College & Research Libraries Section Report

The Latest in 3D Printing

Written by Emily MacKenzie & Paul Grewal

On November 20, 2014, the College and Research Libraries section hosted our fall event entitled “The Latest in 3D Printing”. Our presenters for the evening were François Lahey from Voxel Factory, a local 3D printing company, and Michael Groenendyk, business librarian from Concordia University Libraries.

François started the evening by giving us a brief overview of the history of 3D printing technology, which started over 30 years ago. He described the three main types of 3D printers: the SLA (stereolithography), which uses a liquid resin as the base material, the SLS (selective laser sintering), which uses a powder, and the FDM (fused deposition modeling) which uses a filament. Some issues surrounding 3D printing include environmental and health concerns, intellectual property (patents of the 3D printing technology itself, as well as copyright of works and the 3D models they are printed from), and finally the economic impacts that may arise from this now affordable technology.  

Michael continued the discussion by sharing with us his experience of implementing a makerspace at Dalhousie University, which included 3D printing and scanning services. He highlighted the main issues, including maintenance and troubleshooting the equipment, user expectations (especially in terms of quality, turnaround time and staff support). He introduced several pricing model examples, such as time vs weight-based pricing, and discussed the importance of user education. There are many surmountable challenges in encouraging uptake of the service by a wide range of users, many of whom may have an interest but lack the technical expertise to take advantage of the technology.
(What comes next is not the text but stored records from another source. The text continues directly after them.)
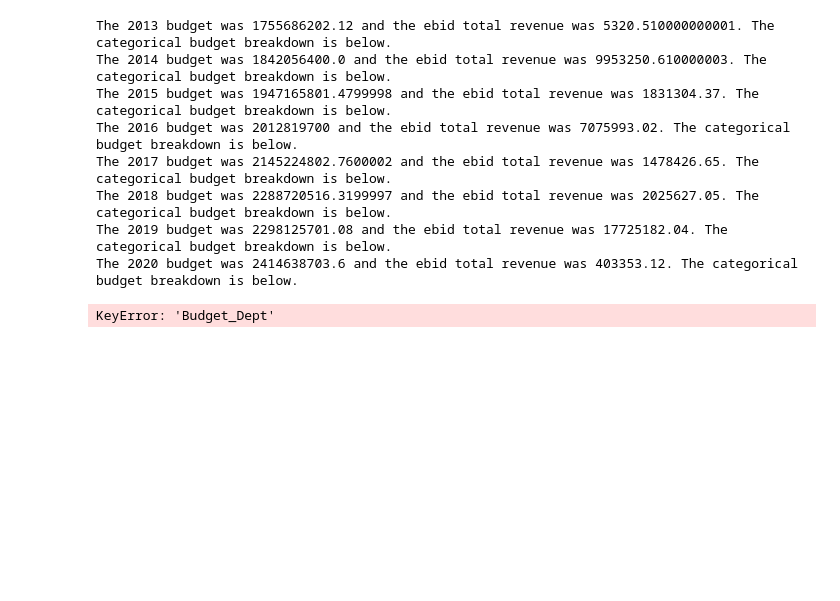
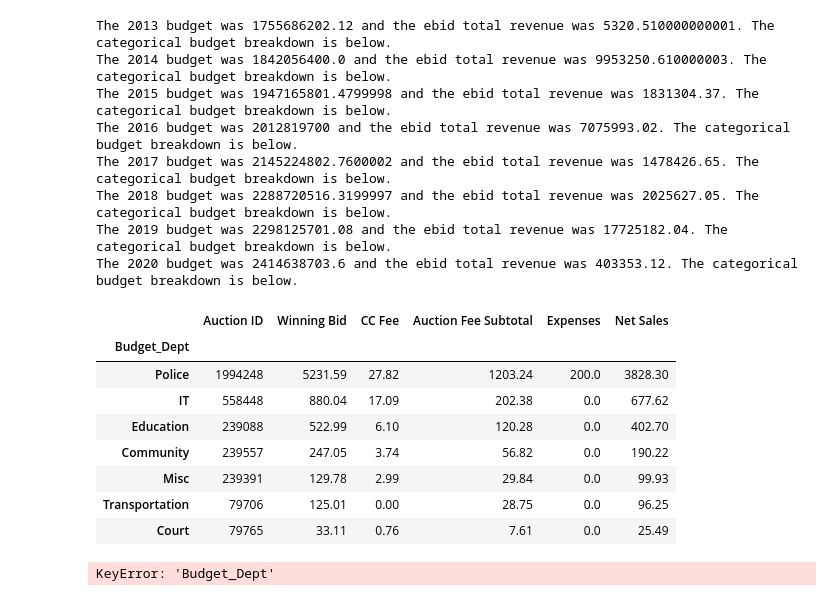
Before and after one commit to ausifer/nashville-gov-selling-stuff, a Jupyter notebook: notebooks/nashville_gov_selling_stuff.ipynb, the cells around one changed output. Drawn from its saved outputs; the diff is of its cells as text; code cells hidden in the pictures; blank space fills up the shorter version.

Commit message:
Added more charts from pivot tables

```diff
--- a/notebooks/nashville_gov_selling_stuff.ipynb
+++ b/notebooks/nashville_gov_selling_stuff.ipynb
@@ -168,7 +168,7 @@ ebid_2013
 # %%
 year_list = [x for x in range(2013,2021)]
 ebid_rev_dict = {2013: ebid_2013, 2014: ebid_2014, 2015: ebid_2015, 2016: ebid_2016, 2017: ebid_2017, 2018: ebid_2018, 2019: ebid_2019, 2020: ebid_2020}
-budget_dict = {2013: budget['2013 Budgeted'], 2014: budget['2014 Budgeted'], 2015: budget['2015 Budgeted'], 2016: budget['2016 Budgeted'], 2017: budget['2017 Budgeted'], 2018: budget['2018 Budgeted'], 2019: budget['2019 Budgeted'], 2020: budget['2020 Budgeted']}
+budget_dict = {2013: budget[['2013 Budgeted']], 2014: budget[['2014 Budgeted']], 2015: budget[['2015 Budgeted']], 2016: budget[['2016 Budgeted']], 2017: budget[['2017 Budgeted']], 2018: budget[['2018 Budgeted']], 2019: budget[['2019 Budgeted']], 2020: budget[['2020 Budgeted']]}
 budget_amt_list = []
 ebid_rev_list = []
 
@@ -260,3 +268,8 @@ Show a breakdown of annual categorical budget comprisal.
 budget_amt_list = []
 ebid_rev_list = []
 annual_cat_breakdown_dict = {}
+# %%
+cat_list = []
+for cat in ebid['Budget_Dept'].unique():
+    cat_list.append(cat)
+cat_list
@@ -267,17 +294,20 @@ annual_cat_breakdown_dict = {}
 ### Just to note for myself, I will probably have to indent
 ### here and add that as another for loop
 ### with unique values from Budget_Dept.
-for year in year_list:
-    ebid_df = ebid_rev_dict[year]
-    ebid_rev = ebid_df['Net Sales'].sum()
-    budget_df = budget_dict[year]
-    budget = budget_df.sum()
-    budget_cat_breakdown = ebid_df.groupby(["Budget_Dept"]).sum().sort_values("Net Sales", ascending=False)
-    print(f"The {year} budget was {budget} and the ebid total revenue was {ebid_rev}. The categorical budget breakdown is below.")
-    budget_amt_list.append(budget)
-    ebid_rev_list.append(ebid_rev)
+for cat in cat_list:
 
-    annual_cat_breakdown_dict[year] = budget_cat_breakdown
+    for year in year_list:
+        ebid_df = ebid_rev_dict[year]
+        ebid_rev = ebid_df['Net Sales'].sum()
+        budget_df = budget_dict[year]
+        budget_df = ebid_df.groupby(["Dept Match"]).sum().sort_values("Dept Match", ascending=False)
+#         budget = budget_df.loc[str(cat)]
+        budget_cat_breakdown = ebid_df.groupby(["Budget_Dept"]).sum().sort_values("Net Sales", ascending=False)
+        print(f"The {year} budget was {budget} and the ebid total revenue was {ebid_rev}. The categorical budget breakdown is below.")
+        budget_amt_list.append(budget)
+        ebid_rev_list.append(ebid_rev)
+
+        annual_cat_breakdown_dict[year] = budget_cat_breakdown
 # %% [output]
 The 2013 budget was 1755686202.12 and the ebid total revenue was 5320.510000000001. The categorical budget breakdown is below.
 The 2014 budget was 1842056400.0 and the ebid total revenue was 9953250.610000003. The categorical budget breakdown is below.
@@ -287,4 +317,23 @@ The 2017 budget was 2145224802.7600002 and the ebid total revenue was 1478426.65
 The 2018 budget was 2288720516.3199997 and the ebid total revenue was 2025627.05. The categorical budget breakdown is below.
 The 2019 budget was 2298125701.08 and the ebid total revenue was 17725182.04. The categorical budget breakdown is below.
 The 2020 budget was 2414638703.6 and the ebid total revenue was 403353.12. The categorical budget breakdown is below.
+# %%
+ebid_rev_cat_year_list = []
+annual_cat_breakdown_dict[2013]
+for df in year_list:
+    df = annual_cat_breakdown_dict[year]
+    df.drop(['Winning Bid','CC Fee', 'Auction Fee Subtotal', 'Expenses'], axis=1, inplace=True)
+    ebid_rev_cat_year_list.append(df)
+
+ebid_rev_cat_year_list
+# %% [output]
+|  | Auction ID | Winning Bid | CC Fee | Auction Fee Subtotal | Expenses | Net Sales |
+| Budget_Dept |  |  |  |  |  |  |
+| Police | 1994248 | 5231.59 | 27.82 | 1203.24 | 200.0 | 3828.30 |
+| IT | 558448 | 880.04 | 17.09 | 202.38 | 0.0 | 677.62 |
+| Education | 239088 | 522.99 | 6.10 | 120.28 | 0.0 | 402.70 |
+| Community | 239557 | 247.05 | 3.74 | 56.82 | 0.0 | 190.22 |
+| Misc | 239391 | 129.78 | 2.99 | 29.84 | 0.0 | 99.93 |
+| Transportation | 79706 | 125.01 | 0.00 | 28.75 | 0.0 | 96.25 |
+| Court | 79765 | 33.11 | 0.76 | 7.61 | 0.0 | 25.49 |
 # %%
```
Also changed, not shown: parts of 4 cells of this notebook, 2 other files.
Usage statistics gathered at Dalhousie revealed a heavy uptake by engineering, computer science, architecture, and the sciences in general, with a smaller adoption rate by Arts students. Michael also gave a demonstration of his most current project, which he is developing in collaboration with a Silicon Valley company:, a search engine which allows users to search for 3D models by shape, rather than traditional text searching.

Our evening ended with a demonstration of the 3D printer that François brought – a brand new Tinkerine DittoPro. He also brought many sample items that had been printed using the DittoPro, and participants at the event had the opportunity to see and touch projects made possible by 3D printing.

We wish to thank both Michael and François for their exceptional presentations, as well as the Humanities and Social Sciences Library, McGill University, for providing the venue for the event.



Photo by Paul Grewal